ASSIGNMENT: Here the job is to print all of the entries below verbatim and leave out any picture.

RECORDS TO USE:
-.-.-
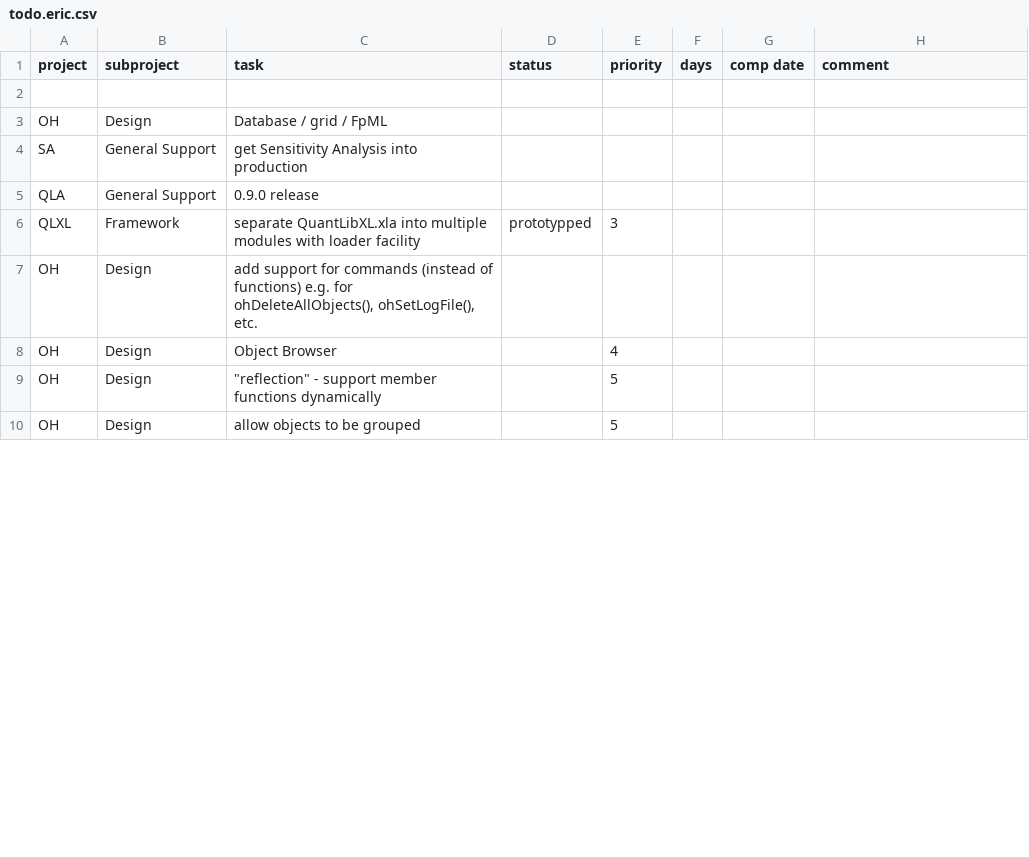
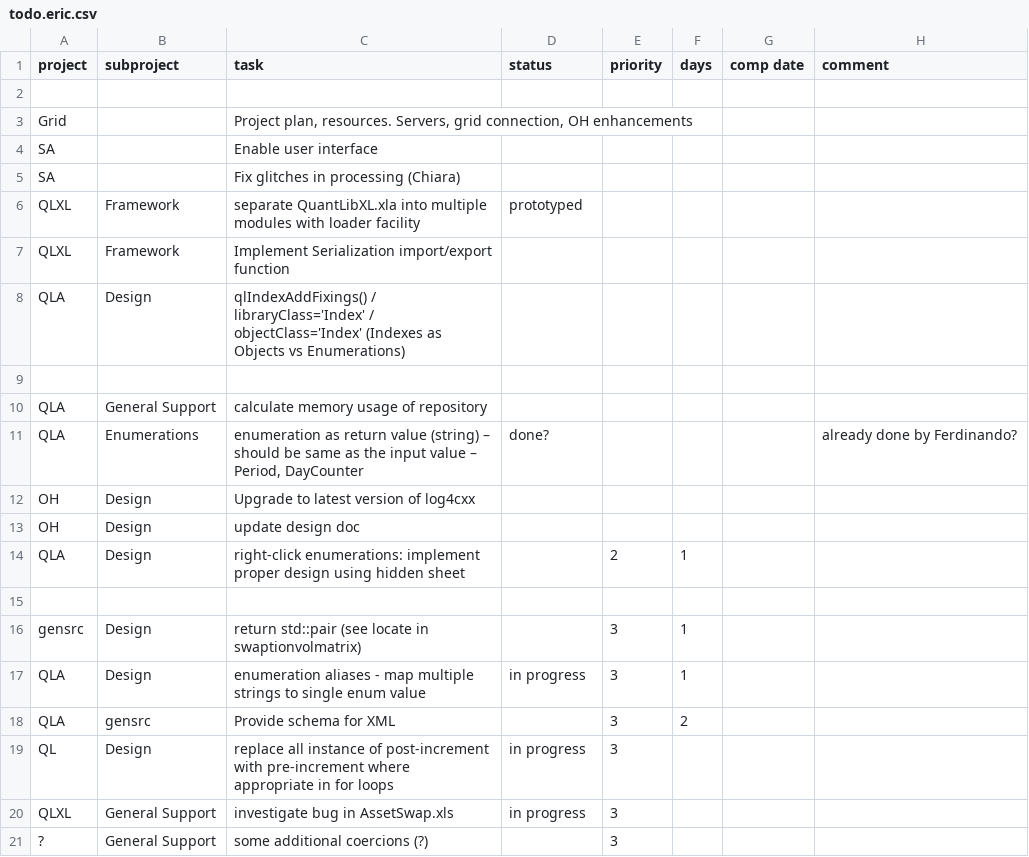
Before and after one commit to pmazzocchi/QuantLibAddin-Old, a CSV file: QuantLibAddin/todo.eric.csv, drawn as a sheet; only a part is shown; the shorter side is filled out with more unchanged rows; the diff covers the shown part only.

```diff
--- a/QuantLibAddin/todo.eric.csv
+++ b/QuantLibAddin/todo.eric.csv
@@ -2,6 +2,20 @@
 ,,,,,,,
-"OH","Design","Database / grid / FpML",,,,,
-"SA","General Support","get Sensitivity Analysis into production",,,,,
-"QLA","General Support","0.9.0 release",,,,,
-"QLXL","Framework","separate QuantLibXL.xla into multiple modules with loader facility","prototypped",3,,,
-"OH","Design","add support for commands (instead of functions) e.g. for ohDeleteAllObjects(), ohSetLogFile(), etc.",,,,,
+"Grid",,"Project plan, resources.  Servers, grid connection, OH enhancements",,,,,
+"SA",,"Enable user interface",,,,,
+"SA",,"Fix glitches in processing (Chiara)",,,,,
+"QLXL","Framework","separate QuantLibXL.xla into multiple modules with loader facility","prototyped",,,,
+"QLXL","Framework","Implement Serialization import/export function",,,,,
+"QLA","Design","qlIndexAddFixings() / libraryClass='Index' / objectClass='Index' (Indexes as Objects vs Enumerations)",,,,,
+,,,,,,,
+"QLA","General Support","calculate memory usage of repository",,,,,
+"QLA","Enumerations","enumeration as return value (string) – should be same as the input value – Period, DayCounter","done?",,,,"already done by Ferdinando?"
+"OH","Design","Upgrade to latest version of log4cxx",,,,,
+"OH","Design","update design doc",,,,,
+"QLA","Design","right-click enumerations: implement proper design using hidden sheet",,2,1,,
+,,,,,,,
+"gensrc","Design","return std::pair (see locate in swaptionvolmatrix)",,3,1,,
+"QLA","Design","enumeration aliases - map multiple strings to single enum value","in progress",3,1,,
+"QLA","gensrc","Provide schema for XML",,3,2,,
+"QL","Design","replace all instance of post-increment with pre-increment where appropriate in for loops","in progress",3,,,
+"QLXL","General Support","investigate bug in AssetSwap.xls","in progress",3,,,
+"?","General Support","some additional coercions (?)",,3,,,
```
Also changed, not shown: 2 added rows, 24 removed rows, 9 moved rows and 1 edited cell elsewhere in this file.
-.-.-
ANSWER TO THE PROBLEM:
Before and after one commit to pmazzocchi/QuantLibAddin-Old, a CSV file: QuantLibAddin/todo.eric.csv, drawn as a sheet; only a part is shown; the shorter side is filled out with more unchanged rows; the diff covers the shown part only.

```diff
--- a/QuantLibAddin/todo.eric.csv
+++ b/QuantLibAddin/todo.eric.csv
@@ -2,6 +2,20 @@
 ,,,,,,,
-"OH","Design","Database / grid / FpML",,,,,
-"SA","General Support","get Sensitivity Analysis into production",,,,,
-"QLA","General Support","0.9.0 release",,,,,
-"QLXL","Framework","separate QuantLibXL.xla into multiple modules with loader facility","prototypped",3,,,
-"OH","Design","add support for commands (instead of functions) e.g. for ohDeleteAllObjects(), ohSetLogFile(), etc.",,,,,
+"Grid",,"Project plan, resources.  Servers, grid connection, OH enhancements",,,,,
+"SA",,"Enable user interface",,,,,
+"SA",,"Fix glitches in processing (Chiara)",,,,,
+"QLXL","Framework","separate QuantLibXL.xla into multiple modules with loader facility","prototyped",,,,
+"QLXL","Framework","Implement Serialization import/export function",,,,,
+"QLA","Design","qlIndexAddFixings() / libraryClass='Index' / objectClass='Index' (Indexes as Objects vs Enumerations)",,,,,
+,,,,,,,
+"QLA","General Support","calculate memory usage of repository",,,,,
+"QLA","Enumerations","enumeration as return value (string) – should be same as the input value – Period, DayCounter","done?",,,,"already done by Ferdinando?"
+"OH","Design","Upgrade to latest version of log4cxx",,,,,
+"OH","Design","update design doc",,,,,
+"QLA","Design","right-click enumerations: implement proper design using hidden sheet",,2,1,,
+,,,,,,,
+"gensrc","Design","return std::pair (see locate in swaptionvolmatrix)",,3,1,,
+"QLA","Design","enumeration aliases - map multiple strings to single enum value","in progress",3,1,,
+"QLA","gensrc","Provide schema for XML",,3,2,,
+"QL","Design","replace all instance of post-increment with pre-increment where appropriate in for loops","in progress",3,,,
+"QLXL","General Support","investigate bug in AssetSwap.xls","in progress",3,,,
+"?","General Support","some additional coercions (?)",,3,,,
```
Also changed, not shown: 2 added rows, 24 removed rows, 9 moved rows and 1 edited cell elsewhere in this file.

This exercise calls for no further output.